a Memorial Sloan Kettering Cancer Center, New York, New York

b Azienda Unità Sanitaria Locale della Romagna, Ravenna, Italy

c Chao Family Comprehensive Cancer Center, University of California Irvine School of Medicine, Orange, California

d University of Colorado Cancer Center, Aurora, Colorado

Corresponding author. Address for correspondence: Alexander Drilon, MD, Thoracic Oncology Service and Developmental Therapeutics, Memorial Sloan Kettering Cancer Center, 300 E. 66th St., New York, NY, 10065.

Disclosure: Dr. Ou is a consultant for Pfizer, Roche/Genentech/Chugai, AstraZeneca, and Boehringer Ingelheim and has received speaker honoraria from Roche/Genentech, AstraZeneca, and Boehringer Ingelheim.

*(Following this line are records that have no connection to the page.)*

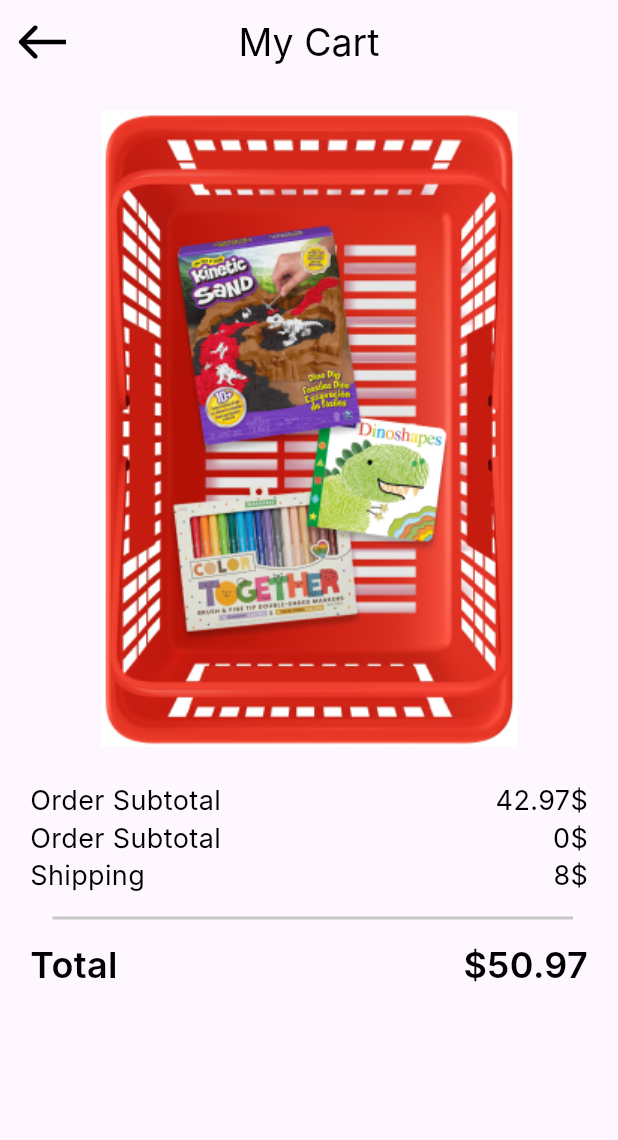
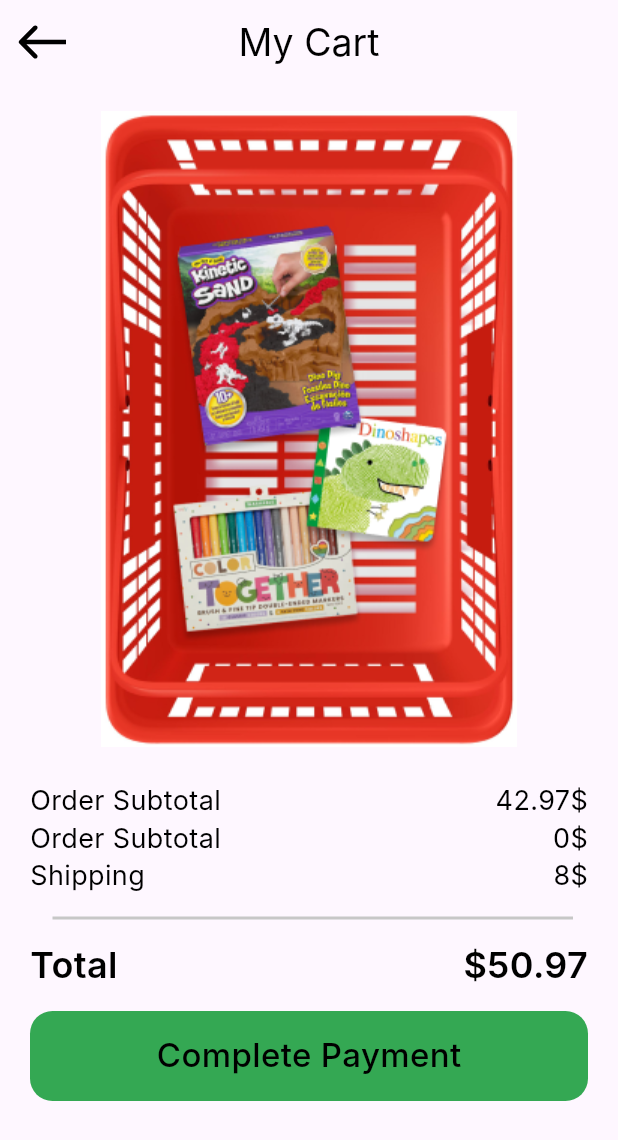
Before and after one commit to shahdashraf2003/CheckoutApp, a Flutter app: the screen it shows after launch, on a phone screen of 412 x 824 dp. Shown: the top 1140 px of the screen. Run offline on Flutter 3.47's test engine with Material 3 defaults, Android fonts, the phone set to English and light mode, and no system bars; our stand-ins replace flutter_svg; Roboto replaces fonts that are missing (Inter).

Commit message:
create custom button

```diff
--- a/lib/core/utils/styles.dart
+++ b/lib/core/utils/styles.dart
@@ -22,6 +22,13 @@ abstract class Styles {
     fontFamily: 'Inter',
     fontWeight: FontWeight.w400,
   );
+  static TextStyle style22 = const TextStyle(
+    color: Colors.black,
+    fontSize: 22,
+    height: 0,
+    fontFamily: 'Inter',
+    fontWeight: FontWeight.w500,
+  );
 
   static const TextStyle style24 = TextStyle(
     color: Colors.black,
--- /dev/null
+++ b/lib/core/widgets/custom_button_widget.dart
@@ -0,0 +1,33 @@
+import 'package:flutter/material.dart';
+import 'package:payment_app/core/utils/styles.dart';
+
+class CustomButton extends StatelessWidget {
+  final Function()? onTap;
+  const CustomButton({
+    super.key,
+    this.onTap,
+  });
+
+  @override
+  Widget build(BuildContext context) {
+    return GestureDetector(
+      onTap: onTap,
+      child: Container(
+        width: double.infinity,
+        height: 60,
+        decoration: ShapeDecoration(
+          color: const Color(0xff34A853),
+          shape: RoundedRectangleBorder(
+            borderRadius: BorderRadius.circular(15),
+          ),
+        ),
+        child: Center(
+          child: Text(
+            'Complete Payment',
+            style: Styles.style22,
+          ),
+        ),
+      ),
+    );
+  }
+}
--- a/lib/features/checkout/presentation/views/widgets/my_cart_view_body.dart
+++ b/lib/features/checkout/presentation/views/widgets/my_cart_view_body.dart
@@ -1,4 +1,5 @@
 import 'package:flutter/material.dart';
+import 'package:payment_app/core/widgets/custom_button_widget.dart';
 import 'package:payment_app/features/checkout/presentation/views/widgets/order_info_item_widget.dart';
 import 'package:payment_app/features/checkout/presentation/views/widgets/total_price_widget.dart';
 
@@ -32,6 +33,9 @@ class MyCartViewBody extends StatelessWidget {
             title: 'Total',
             value: '\$50.97',
           ),
+          const SizedBox(height: 16),
+          const CustomButton(),
+          const SizedBox(height: 12),
         ],
       ),
     );
```
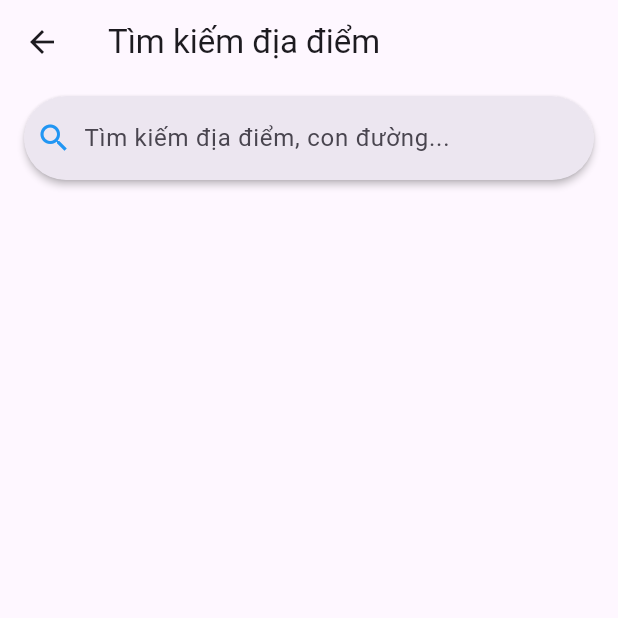
After one commit to qdung030404/Optigo, a Flutter app: the SearchScreen screen opened by its route, on a phone screen of 412 x 824 dp, the top half of it. The commit adds this screen. Run offline on Flutter 3.47's test engine with Material 3 defaults, Android fonts, the phone set to English and light mode, and no system bars; our stand-ins replace cloud_firestore, firebase_auth, firebase_core, flutter_dotenv, flutter_screenutil, geolocator and 3 more; missing offline and left inert: maplibre_gl; accounts and stored records are empty; network calls fail.

Commit message:
feat: integrate goong map search, location tracking, and search screen implementation

```diff
--- a/lib/config/routes.dart
+++ b/lib/config/routes.dart
@@ -4,4 +4,6 @@ class Routes {
   static const login = 'login';
   static const otp = 'otp';
   static const setUserName = 'set_name';
+  static const search = 'search';
+  static const profile = 'profile';
 }
--- /dev/null
+++ b/lib/models/place_model.dart
@@ -0,0 +1,22 @@
+class PlaceModel {
+  final String description;
+  final String placeId;
+  final String mainText;
+  final String secondaryText;
+
+  PlaceModel({
+    required this.description,
+    required this.placeId,
+    required this.mainText,
+    required this.secondaryText,
+  });
+
+  factory PlaceModel.fromJson(Map<String, dynamic> json) {
+    return PlaceModel(
+      description: json['description'] ?? '',
+      placeId: json['place_id'] ?? '',
+      mainText: json['structured_formatting']?['main_text'] ?? '',
+      secondaryText: json['structured_formatting']?['secondary_text'] ?? '',
+    );
+  }
+}
--- /dev/null
+++ b/lib/views/search/search_screen.dart
@@ -0,0 +1,107 @@
+import 'package:flutter/material.dart';
+import 'package:optigo/providers/map_provider.dart';
+import 'package:provider/provider.dart';
+
+class SearchScreen extends StatefulWidget {
+  const SearchScreen({super.key});
+
+  @override
+  State<SearchScreen> createState() => _SearchScreenState();
+}
+
+class _SearchScreenState extends State<SearchScreen> {
+  final SearchController _searchController = SearchController();
+
+  @override
+  void initState() {
+    super.initState();
+    // 2. Lắng nghe thay đổi văn bản ngay từ Controller
+    _searchController.addListener(() {
+      final text = _searchController.text;
+      // Gọi API tìm kiếm mỗi khi text thay đổi
+      context.read<MapProvider>().searchPlace(text);
+    });
+  }
+  @override
+  void dispose() {
+    _searchController.dispose();
+    super.dispose();
+  }
+
+  @override
+  Widget build(BuildContext context) {
+    // Lắng nghe thay đổi từ MapProvider ngay trong build
+    final mapProvider = context.watch<MapProvider>();
+
+    return Scaffold(
+      appBar: AppBar(
+        title: const Text('Tìm kiếm địa điểm'),
+        leading: IconButton(
+          icon: const Icon(Icons.arrow_back),
+          onPressed: () => Navigator.pop(context),
+        ),
+      ),
+      body: SafeArea(
+        child: Column(
+          children: [
+            Padding(
+              padding: const EdgeInsets.symmetric(horizontal: 16, vertical: 8),
+              child: SearchAnchor(
+                searchController: _searchController,
+                builder: (context, controller) {
+                  return SearchBar(
+                    controller: controller,
+                    hintText: 'Tìm kiếm địa điểm, con đường...',
+                    leading: const Icon(Icons.search, color: Colors.blue),
+                    onTap: () {
+                      controller.openView();
+                    },
+                    elevation: const WidgetStatePropertyAll<double>(2.0),
+                  );
+                },
+                suggestionsBuilder: (context, controller) {
+                  final results = mapProvider.searchResults;
+                  if (results.isEmpty) {
+                    return [const ListTile(title: Text('Không tìm thấy kết quả'))];
+                  }
+
+                  return results
+                      .map((place) => ListTile(
+                            leading: const Icon(Icons.location_on_outlined,
+                                color: Colors.redAccent),
+                            title: Text(place.mainText),
+                            subtitle: Text(place.secondaryText),
+                            onTap: () {
+                              // 1. Đóng view tìm kiếm
+                              controller.closeView(place.description);
+                              // 2. Gọi hàm xử lý chọn địa điểm (lấy tọa độ chi tiết và cắm marker)
+                              mapProvider.selectPlace(place.placeId);
+                              // 3. Quay lại HomeScreen để xem kết quả trên bản đồ
+                              Navigator.pop(context);
+                            },
+                          ))
+                      .toList(); // Quan trọng: Phải có .toList()
+                },
+              ),
+            ),
+            // Nếu đang trong trạng thái tìm kiếm, có thể hiện linear progress ở dưới search bar
+            if (mapProvider.searching)
+              const Padding(
+                padding: EdgeInsets.symmetric(horizontal: 16),
+                child: LinearProgressIndicator(),
+              ),
+            // Hiển thị lỗi nếu có
+            if (mapProvider.searchError != null)
+              Padding(
+                padding: const EdgeInsets.all(16.0),
+                child: Text(
+                  mapProvider.searchError!,
+                  style: const TextStyle(color: Colors.red),
+                ),
+              ),
+          ],
+        ),
+      ),
+    );
+  }
+}
--- a/pubspec.yaml
+++ b/pubspec.yaml
@@ -42,7 +42,10 @@ dependencies:
   intl_phone_field: ^3.2.0
   pinput: ^6.0.2
   cloud_firestore: ^6.3.0
-
+  maplibre_gl: ^0.26.0
+  flutter_dotenv: ^6.0.1
+  geolocator: ^14.0.2
+  http: ^1.6.0
 dev_dependencies:
   flutter_test:
     sdk: flutter
@@ -71,6 +74,7 @@ flutter:
   # To add assets to your application, add an assets section, like this:
   assets:
   - assets/images/splash_logo.png
+  - .env
   #   - images/a_dot_ham.jpeg
 
   # An image asset can refer to one or more resolution-specific "variants", see
```
Also changed, not shown: lib/main.dart (+8 -87 lines), lib/providers/map_provider.dart (added, +207 -0 lines), lib/views/home/home_screen.dart (added, +206 -0 lines), pubspec.lock, 5 other files.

Dr. Camidge has received honoraria from Pfizer and Eli Lilly. The remaining authors declare no conflict of interest.